On July 20, the Gieselmann family walked through the doors of Le Bonheur Children’s Hospital for 5-year-old Elle’s 23rd dose of Brineura™ (cerliponase alfa). The enzyme replacement therapy, approved by the U.S. Food and Drug Administration (FDA) in April, is the family’s only hope for slowing the progression of Elle’s Batten disease – a rare diagnosis that leads to progressive loss of motor and cognitive functions and seizures. Batten disease claimed the life of Elle’s older sister, Milla, last year.
Until the drug’s recent FDA approval for neuronal ceroid lipofuscinosis (CLN type 2) Batten disease, Elle participated in its clinical trial at Nationwide Children’s Hospital in Columbus, Ohio. The Gieselmanns, who live in Memphis, are relieved Elle can now receive Brineura™– administered twice a month – close to home. Le Bonheur is one of first hospitals in the country to offer Brineura™.

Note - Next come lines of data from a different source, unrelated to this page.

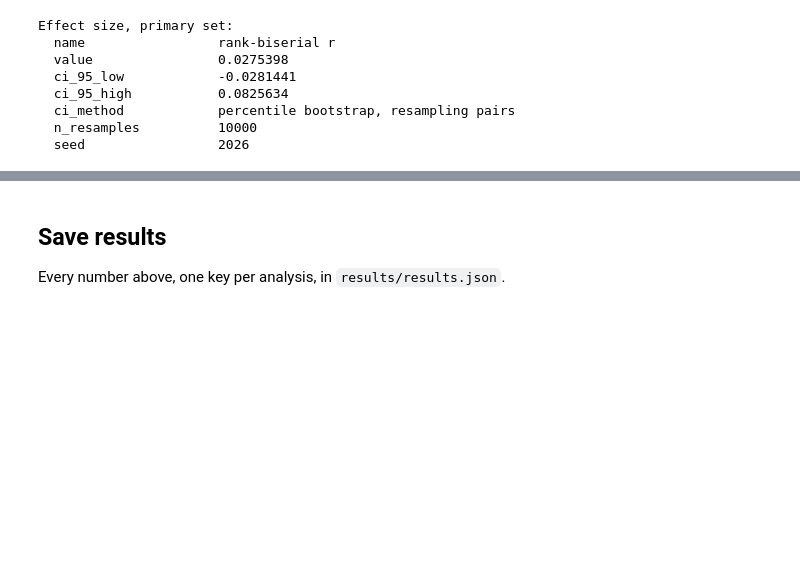
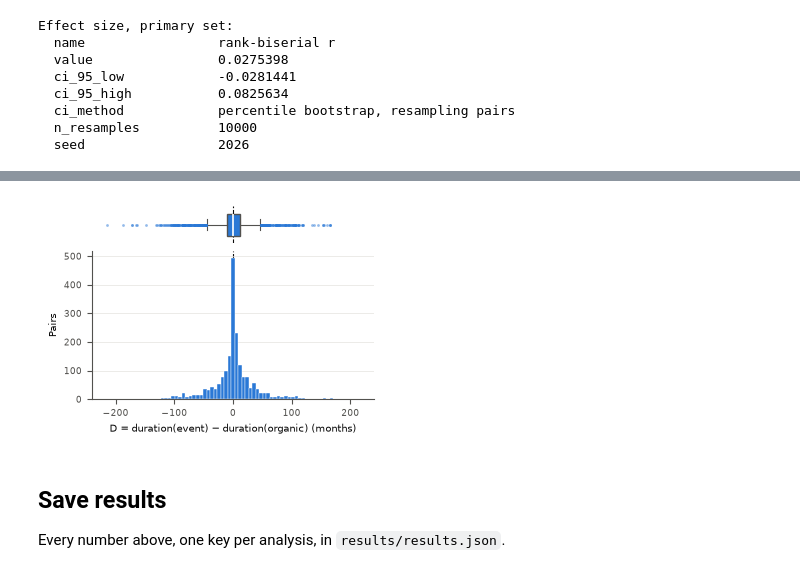
Before and after one commit to eduardokairalla1/mceq-newcomer-retention, a Jupyter notebook: notebooks/analysis.ipynb, the cells around one changed output, grey strips where cells are left out. Drawn from its saved outputs; the diff is of its cells as text; code cells hidden in the pictures; blank space fills up the shorter version.

Commit message:
Plot the distribution of the paired difference

```diff
--- a/notebooks/analysis.ipynb
+++ b/notebooks/analysis.ipynb
@@ -20,6 +20,7 @@ from pathlib import Path
 from scipy import stats
 
 import json
+import matplotlib.pyplot as plt
 import numpy as np
 import pandas as pd
 import scipy
@@ -33,7 +34,11 @@ REPO_ROOT = next(
     if (path / 'PROTOCOL.md').exists()
 )
 PAIRS_FILE = REPO_ROOT / 'data' / 'processed' / 'pairs.csv'
+FIGURES_DIR = REPO_ROOT / 'figures'
 RESULTS_FILE = REPO_ROOT / 'results' / 'results.json'
+
+# figure metadata per format: no creation date, so pdfs are reproducible
+SAVE_METADATA = {'png': {}, 'pdf': {'CreationDate': None}}
 
 # analysis parameters fixed by PROTOCOL.md
 ALPHA = 0.05
@@ -503,3 +512,98 @@ Effect size, primary set:
+# %%
+# figure size: one acm column, in inches
+FIGURE_SIZE = (8.5 / 2.54, 6.0 / 2.54)
+
+# colors: data in blue, text and reference marks in near-black and gray
+COLORS = {
+    'data': '#2a78d6',
+    'text': '#0b0b0b',
+    'muted': '#52514e',
+    'grid': '#e4e3df',
+}
+
+# bins of 6 months, centered on 0
+BIN_WIDTH = 6
+
+plt.rcParams.update(
+    {
+        'font.size': 7,
+        'axes.labelsize': 7,
+        'xtick.labelsize': 6.5,
+        'ytick.labelsize': 6.5,
+        'axes.edgecolor': COLORS['muted'],
+        'axes.labelcolor': COLORS['text'],
+        'xtick.color': COLORS['muted'],
+        'ytick.color': COLORS['muted'],
+        'pdf.fonttype': 42,
+    }
+)
+
+edge = BIN_WIDTH * np.ceil(np.abs(primary_d).max() / BIN_WIDTH) + BIN_WIDTH / 2
+bins = np.arange(-edge, edge + BIN_WIDTH, BIN_WIDTH)
+
+# boxplot on top shows quartiles and tails; histogram below shows the shape
+figure, (box_axis, hist_axis) = plt.subplots(
+    2,
+    1,
+    sharex=True,
+    figsize=FIGURE_SIZE,
+    gridspec_kw={'height_ratios': [1, 4]},
+    layout='constrained',
+)
+
+box_axis.boxplot(
+    primary_d,
+    orientation='horizontal',
+    widths=0.6,
+    patch_artist=True,
+    boxprops={'facecolor': COLORS['data'], 'edgecolor': COLORS['muted']},
+    medianprops={'color': 'white', 'linewidth': 1.2},
+    whiskerprops={'color': COLORS['muted'], 'linewidth': 0.8},
+    capprops={'color': COLORS['muted'], 'linewidth': 0.8},
+    flierprops={
+        'marker': 'o',
+        'markersize': 2,
+        'markerfacecolor': COLORS['data'],
+        'markeredgewidth': 0,
+        'alpha': 0.5,
+    },
+)
+box_axis.set_yticks([])
+box_axis.spines[['top', 'right', 'left', 'bottom']].set_visible(False)
+box_axis.tick_params(axis='x', length=0)
+
+hist_axis.hist(
+    primary_d,
+    bins=bins,
+    color=COLORS['data'],
+    edgecolor='white',
+    linewidth=0.3,
+)
+hist_axis.set_xlabel('D = duration(event) − duration(organic) (months)')
+hist_axis.set_ylabel('Pairs')
+hist_axis.spines[['top', 'right']].set_visible(False)
+hist_axis.grid(axis='y', color=COLORS['grid'], linewidth=0.5)
+hist_axis.set_axisbelow(True)
+
+# reference line at D = 0, behind the data, across both panels
+for axis in (box_axis, hist_axis):
+    axis.axvline(
+        0, color=COLORS['text'], linewidth=0.8, linestyle='--', zorder=0
+    )
+
+# save for the paper, in print and vector formats
+FIGURES_DIR.mkdir(exist_ok=True)
+for extension in ('png', 'pdf'):
+    figure.savefig(
+        FIGURES_DIR / f'd_distribution.{extension}',
+        dpi=300,
+        facecolor='white',
+        metadata=SAVE_METADATA[extension],
+    )
+
+plt.show()
+# %% [output]
+[figure, added]
 # %% [markdown]
 ## Save results
 
```
Also changed, not shown: parts of 1 cell of this notebook, 2 other files.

“Being able to stay home will not only help Elle and her recovery from infusions, but it is a game changer for our family as we continue fighting through each day,” said Elle’s dad, Frazer.Le Bonheur is committed to helping families who face a rare, devastating diagnosis find hope, says Neuroscience Institute Co-director James Wheless, MD. The hospital is also one of only a handful of children’s hospitals to offer Spinraza™, a groundbreaking new drug for spinal muscular atrophy – a rare and often fatal genetic disease that affects muscular strength and the child’s ability to move and even breathe.
”Offering innovative therapies for children facing rare diseases is important, particularly when they have few other options,” Wheless said. “At Le Bonheur, we have all the resources in place to deliver cutting-edge treatment options to families.”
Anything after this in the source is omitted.